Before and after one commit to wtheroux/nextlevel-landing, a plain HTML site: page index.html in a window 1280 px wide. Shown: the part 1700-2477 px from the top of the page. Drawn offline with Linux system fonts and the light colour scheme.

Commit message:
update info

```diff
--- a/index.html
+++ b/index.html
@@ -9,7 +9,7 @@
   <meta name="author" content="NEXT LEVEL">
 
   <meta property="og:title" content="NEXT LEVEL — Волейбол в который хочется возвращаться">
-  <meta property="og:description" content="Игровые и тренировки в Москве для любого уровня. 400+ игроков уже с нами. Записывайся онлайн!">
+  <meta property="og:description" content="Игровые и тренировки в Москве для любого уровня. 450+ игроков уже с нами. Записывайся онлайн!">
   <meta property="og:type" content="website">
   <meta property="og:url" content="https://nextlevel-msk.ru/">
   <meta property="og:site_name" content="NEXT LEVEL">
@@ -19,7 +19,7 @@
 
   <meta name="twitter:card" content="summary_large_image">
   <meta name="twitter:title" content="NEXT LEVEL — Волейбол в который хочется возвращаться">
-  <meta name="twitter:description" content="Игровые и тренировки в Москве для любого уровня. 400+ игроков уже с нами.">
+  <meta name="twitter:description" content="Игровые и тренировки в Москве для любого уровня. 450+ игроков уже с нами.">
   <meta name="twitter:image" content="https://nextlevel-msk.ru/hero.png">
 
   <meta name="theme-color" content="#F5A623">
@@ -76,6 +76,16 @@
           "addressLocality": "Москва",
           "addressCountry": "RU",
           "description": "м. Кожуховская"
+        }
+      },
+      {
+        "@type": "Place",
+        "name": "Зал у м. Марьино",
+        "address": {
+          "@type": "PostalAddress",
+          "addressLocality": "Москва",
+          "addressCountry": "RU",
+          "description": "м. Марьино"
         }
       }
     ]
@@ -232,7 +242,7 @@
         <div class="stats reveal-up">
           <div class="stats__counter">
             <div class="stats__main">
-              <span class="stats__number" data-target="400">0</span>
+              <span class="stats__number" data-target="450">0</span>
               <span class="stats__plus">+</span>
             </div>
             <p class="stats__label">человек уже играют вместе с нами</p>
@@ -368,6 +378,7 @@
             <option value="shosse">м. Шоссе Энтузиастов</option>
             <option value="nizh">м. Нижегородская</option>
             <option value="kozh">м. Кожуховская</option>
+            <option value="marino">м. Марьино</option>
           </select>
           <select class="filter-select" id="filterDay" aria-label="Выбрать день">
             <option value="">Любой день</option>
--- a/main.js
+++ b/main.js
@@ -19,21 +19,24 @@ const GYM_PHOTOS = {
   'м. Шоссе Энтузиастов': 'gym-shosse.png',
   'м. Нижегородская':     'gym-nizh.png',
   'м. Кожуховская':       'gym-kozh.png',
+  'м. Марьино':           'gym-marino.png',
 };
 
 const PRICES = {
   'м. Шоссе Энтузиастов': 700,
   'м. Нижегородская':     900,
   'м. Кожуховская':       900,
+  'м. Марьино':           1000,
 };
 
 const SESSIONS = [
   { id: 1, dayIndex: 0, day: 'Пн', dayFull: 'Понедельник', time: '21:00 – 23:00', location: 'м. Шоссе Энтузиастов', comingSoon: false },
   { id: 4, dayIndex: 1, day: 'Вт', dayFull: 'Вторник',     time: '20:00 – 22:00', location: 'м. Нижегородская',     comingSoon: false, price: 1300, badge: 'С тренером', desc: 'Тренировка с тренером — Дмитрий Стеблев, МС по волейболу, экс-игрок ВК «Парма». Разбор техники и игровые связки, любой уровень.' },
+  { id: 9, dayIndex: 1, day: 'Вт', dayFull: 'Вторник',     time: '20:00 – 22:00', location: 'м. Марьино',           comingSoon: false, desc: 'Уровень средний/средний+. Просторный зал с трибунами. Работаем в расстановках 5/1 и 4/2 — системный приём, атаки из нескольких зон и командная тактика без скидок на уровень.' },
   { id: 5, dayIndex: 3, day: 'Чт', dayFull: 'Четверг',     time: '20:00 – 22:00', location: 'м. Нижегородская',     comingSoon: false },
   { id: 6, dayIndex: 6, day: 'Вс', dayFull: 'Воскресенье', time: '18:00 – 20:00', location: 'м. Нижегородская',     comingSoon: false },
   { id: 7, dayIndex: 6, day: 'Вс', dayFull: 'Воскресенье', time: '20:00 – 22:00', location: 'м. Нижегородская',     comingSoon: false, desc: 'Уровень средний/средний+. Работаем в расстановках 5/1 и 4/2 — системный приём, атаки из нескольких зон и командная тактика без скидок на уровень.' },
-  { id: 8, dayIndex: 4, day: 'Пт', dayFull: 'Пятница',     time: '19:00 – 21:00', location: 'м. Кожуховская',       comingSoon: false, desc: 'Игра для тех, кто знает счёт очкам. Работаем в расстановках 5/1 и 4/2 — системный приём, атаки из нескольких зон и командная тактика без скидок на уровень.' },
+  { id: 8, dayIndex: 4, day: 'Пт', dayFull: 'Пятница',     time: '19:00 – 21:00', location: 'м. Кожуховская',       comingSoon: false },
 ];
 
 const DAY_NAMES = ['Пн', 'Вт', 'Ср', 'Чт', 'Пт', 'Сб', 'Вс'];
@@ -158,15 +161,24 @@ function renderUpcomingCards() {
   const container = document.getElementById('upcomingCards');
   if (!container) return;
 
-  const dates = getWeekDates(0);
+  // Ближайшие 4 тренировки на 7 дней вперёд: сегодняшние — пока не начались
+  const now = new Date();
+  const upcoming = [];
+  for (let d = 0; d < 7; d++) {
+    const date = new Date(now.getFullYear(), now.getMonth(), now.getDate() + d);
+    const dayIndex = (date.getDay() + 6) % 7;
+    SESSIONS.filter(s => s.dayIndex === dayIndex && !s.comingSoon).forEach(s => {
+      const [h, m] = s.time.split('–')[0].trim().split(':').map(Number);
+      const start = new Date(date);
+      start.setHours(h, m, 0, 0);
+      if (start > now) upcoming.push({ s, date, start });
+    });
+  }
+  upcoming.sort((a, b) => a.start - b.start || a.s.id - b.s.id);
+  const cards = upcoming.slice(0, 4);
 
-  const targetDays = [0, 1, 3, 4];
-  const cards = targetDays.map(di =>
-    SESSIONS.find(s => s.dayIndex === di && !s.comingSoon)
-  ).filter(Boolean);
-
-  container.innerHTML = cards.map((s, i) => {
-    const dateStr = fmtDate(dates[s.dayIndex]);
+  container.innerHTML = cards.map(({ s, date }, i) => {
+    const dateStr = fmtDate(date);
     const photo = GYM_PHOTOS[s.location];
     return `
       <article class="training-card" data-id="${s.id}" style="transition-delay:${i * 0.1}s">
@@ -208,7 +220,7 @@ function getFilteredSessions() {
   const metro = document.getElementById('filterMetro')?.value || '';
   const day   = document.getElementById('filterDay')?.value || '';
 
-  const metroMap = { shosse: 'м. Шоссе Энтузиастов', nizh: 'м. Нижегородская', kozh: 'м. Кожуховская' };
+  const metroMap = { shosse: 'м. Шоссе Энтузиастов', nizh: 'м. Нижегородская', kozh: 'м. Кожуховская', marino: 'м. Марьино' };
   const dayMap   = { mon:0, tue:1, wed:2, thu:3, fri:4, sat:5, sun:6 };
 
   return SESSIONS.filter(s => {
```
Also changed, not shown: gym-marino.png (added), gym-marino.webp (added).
━━━━━━━━━━━━━━━━━━━━━━━━━━━━━━
_Exercise brief_
Where the word "class" shows up in a line of the listing, return that line.

_Output for this task_
         <div class="stats reveal-up">
           <div class="stats__counter">
             <div class="stats__main">
-              <span class="stats__number" data-target="400">0</span>
+              <span class="stats__number" data-target="450">0</span>
               <span class="stats__plus">+</span>
             <p class="stats__label">человек уже играют вместе с нами</p>
           <select class="filter-select" id="filterDay" aria-label="Выбрать день">
       <article class="training-card" data-id="${s.id}" style="transition-delay:${i * 0.1}s">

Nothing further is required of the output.